> TASK GOAL
For each record that follows, give it back exactly, with no pictures included.

Difference listings:
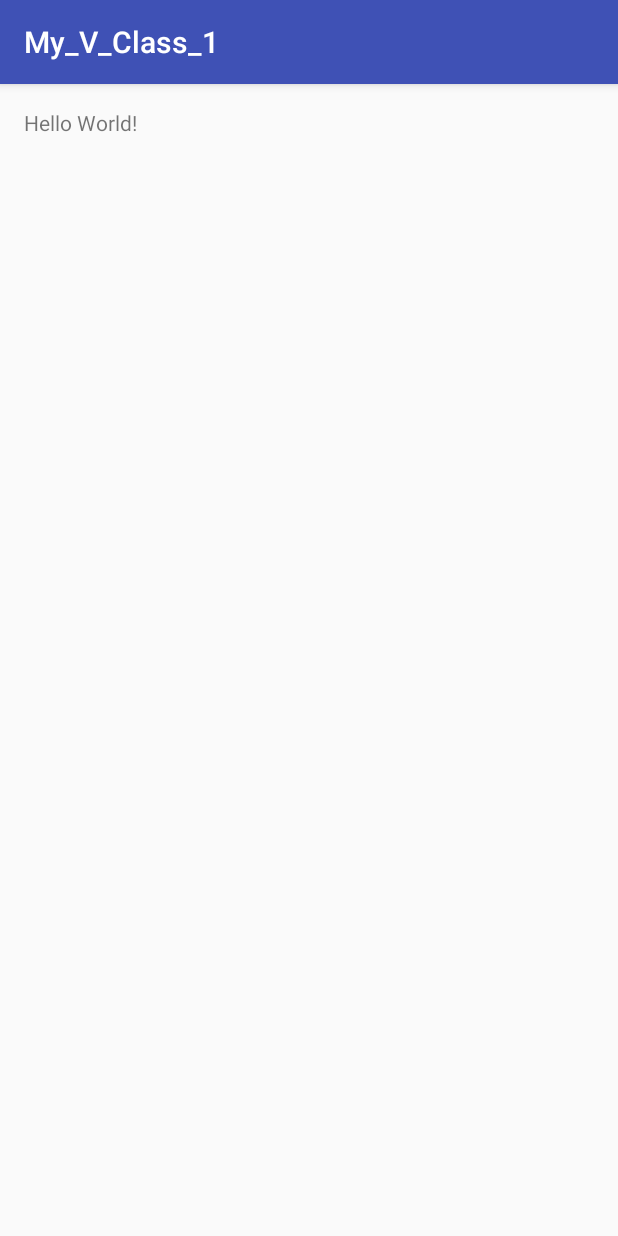
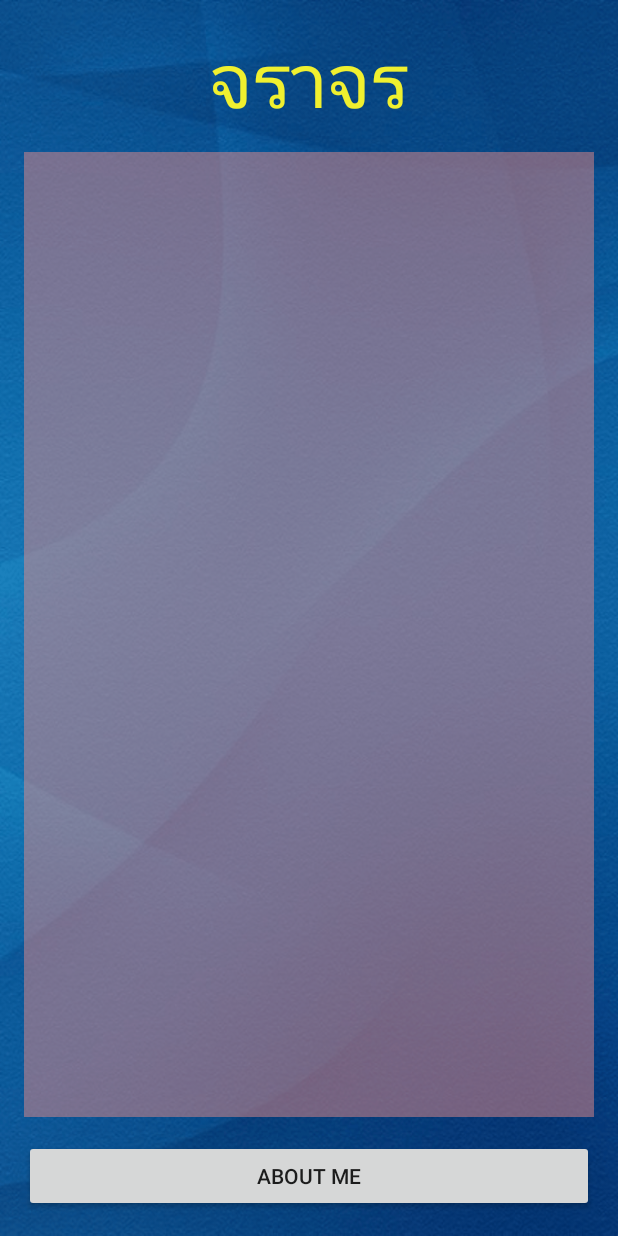
Before and after one commit to iamvut/My_V_Class_1, an Android app: the screen it shows after launch (MainActivity), on a phone screen of 412 x 824 dp. Run offline under Robolectric (Android 15) with nearby library versions, the light colour scheme and no system bars.

Commit message:
v_class_01_text_button_listview

```diff
--- a/app/src/main/res/layout/activity_main.xml
+++ b/app/src/main/res/layout/activity_main.xml
@@ -7,10 +7,34 @@
     android:paddingLeft="@dimen/activity_horizontal_margin"
     android:paddingRight="@dimen/activity_horizontal_margin"
     android:paddingTop="@dimen/activity_vertical_margin"
-    tools:context="com.kgamail.saravut.my_v_class_1.MainActivity">
+    tools:context="com.kgamail.saravut.my_v_class_1.MainActivity"
+    android:background="@drawable/bg7">
 
     <TextView
         android:layout_width="wrap_content"
         android:layout_height="wrap_content"
-        android:text="Hello World!" />
+        android:text="@string/title_main"
+        android:id="@+id/textView"
+        android:textSize="@dimen/h1"
+        android:layout_centerHorizontal="true"
+        android:textColor="@color/text" />
+
+    <Button
+        android:layout_width="match_parent"
+        android:layout_height="wrap_content"
+        android:text="About Me"
+        android:id="@+id/button"
+        android:layout_alignParentBottom="true"
+        android:layout_alignParentLeft="false"
+        android:layout_alignParentTop="false" />
+
+    <ListView
+        android:layout_width="wrap_content"
+        android:layout_height="wrap_content"
+        android:id="@+id/listView"
+        android:layout_below="@+id/textView"
+        android:layout_above="@+id/button"
+        android:layout_marginTop="15dp"
+        android:layout_marginBottom="15dp"
+        android:background="#82e28a8a" />
 </RelativeLayout>
--- a/app/src/main/res/values/colors.xml
+++ b/app/src/main/res/values/colors.xml
@@ -3,4 +3,8 @@
     <color name="colorPrimary">#3F51B5</color>
     <color name="colorPrimaryDark">#303F9F</color>
     <color name="colorAccent">#FF4081</color>
+
+    <color name="text">#f0f02f</color>
+
+
 </resources>
--- a/app/src/main/res/values/dimens.xml
+++ b/app/src/main/res/values/dimens.xml
@@ -2,4 +2,6 @@
     <!-- Default screen margins, per the Android Design guidelines. -->
     <dimen name="activity_horizontal_margin">16dp</dimen>
     <dimen name="activity_vertical_margin">16dp</dimen>
+    <dimen name="h1">50sp</dimen>
+    <dimen name="h2">20sp</dimen>
 </resources>
--- a/app/src/main/res/values/strings.xml
+++ b/app/src/main/res/values/strings.xml
@@ -1,3 +1,4 @@
 <resources>
     <string name="app_name">My_V_Class_1</string>
+    <string name="title_main">จราจร</string>
 </resources>
--- a/app/src/main/res/values/styles.xml
+++ b/app/src/main/res/values/styles.xml
@@ -1,7 +1,7 @@
 <resources>
 
     <!-- Base application theme. -->
-    <style name="AppTheme" parent="Theme.AppCompat.Light.DarkActionBar">
+    <style name="AppTheme" parent="Theme.AppCompat.Light.NoActionBar">
         <!-- Customize your theme here. -->
         <item name="colorPrimary">@color/colorPrimary</item>
         <item name="colorPrimaryDark">@color/colorPrimaryDark</item>
```
Also changed, not shown: app/src/main/res/drawable/bg7.png (added).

> EXERCISE ANSWER
Before and after one commit to iamvut/My_V_Class_1, an Android app: the screen it shows after launch (MainActivity), on a phone screen of 412 x 824 dp. Run offline under Robolectric (Android 15) with nearby library versions, the light colour scheme and no system bars.

Commit message:
v_class_01_text_button_listview

```diff
--- a/app/src/main/res/layout/activity_main.xml
+++ b/app/src/main/res/layout/activity_main.xml
@@ -7,10 +7,34 @@
     android:paddingLeft="@dimen/activity_horizontal_margin"
     android:paddingRight="@dimen/activity_horizontal_margin"
     android:paddingTop="@dimen/activity_vertical_margin"
-    tools:context="com.kgamail.saravut.my_v_class_1.MainActivity">
+    tools:context="com.kgamail.saravut.my_v_class_1.MainActivity"
+    android:background="@drawable/bg7">
 
     <TextView
         android:layout_width="wrap_content"
         android:layout_height="wrap_content"
-        android:text="Hello World!" />
+        android:text="@string/title_main"
+        android:id="@+id/textView"
+        android:textSize="@dimen/h1"
+        android:layout_centerHorizontal="true"
+        android:textColor="@color/text" />
+
+    <Button
+        android:layout_width="match_parent"
+        android:layout_height="wrap_content"
+        android:text="About Me"
+        android:id="@+id/button"
+        android:layout_alignParentBottom="true"
+        android:layout_alignParentLeft="false"
+        android:layout_alignParentTop="false" />
+
+    <ListView
+        android:layout_width="wrap_content"
+        android:layout_height="wrap_content"
+        android:id="@+id/listView"
+        android:layout_below="@+id/textView"
+        android:layout_above="@+id/button"
+        android:layout_marginTop="15dp"
+        android:layout_marginBottom="15dp"
+        android:background="#82e28a8a" />
 </RelativeLayout>
--- a/app/src/main/res/values/colors.xml
+++ b/app/src/main/res/values/colors.xml
@@ -3,4 +3,8 @@
     <color name="colorPrimary">#3F51B5</color>
     <color name="colorPrimaryDark">#303F9F</color>
     <color name="colorAccent">#FF4081</color>
+
+    <color name="text">#f0f02f</color>
+
+
 </resources>
--- a/app/src/main/res/values/dimens.xml
+++ b/app/src/main/res/values/dimens.xml
@@ -2,4 +2,6 @@
     <!-- Default screen margins, per the Android Design guidelines. -->
     <dimen name="activity_horizontal_margin">16dp</dimen>
     <dimen name="activity_vertical_margin">16dp</dimen>
+    <dimen name="h1">50sp</dimen>
+    <dimen name="h2">20sp</dimen>
 </resources>
--- a/app/src/main/res/values/strings.xml
+++ b/app/src/main/res/values/strings.xml
@@ -1,3 +1,4 @@
 <resources>
     <string name="app_name">My_V_Class_1</string>
+    <string name="title_main">จราจร</string>
 </resources>
--- a/app/src/main/res/values/styles.xml
+++ b/app/src/main/res/values/styles.xml
@@ -1,7 +1,7 @@
 <resources>
 
     <!-- Base application theme. -->
-    <style name="AppTheme" parent="Theme.AppCompat.Light.DarkActionBar">
+    <style name="AppTheme" parent="Theme.AppCompat.Light.NoActionBar">
         <!-- Customize your theme here. -->
         <item name="colorPrimary">@color/colorPrimary</item>
         <item name="colorPrimaryDark">@color/colorPrimaryDark</item>
```
Also changed, not shown: app/src/main/res/drawable/bg7.png (added).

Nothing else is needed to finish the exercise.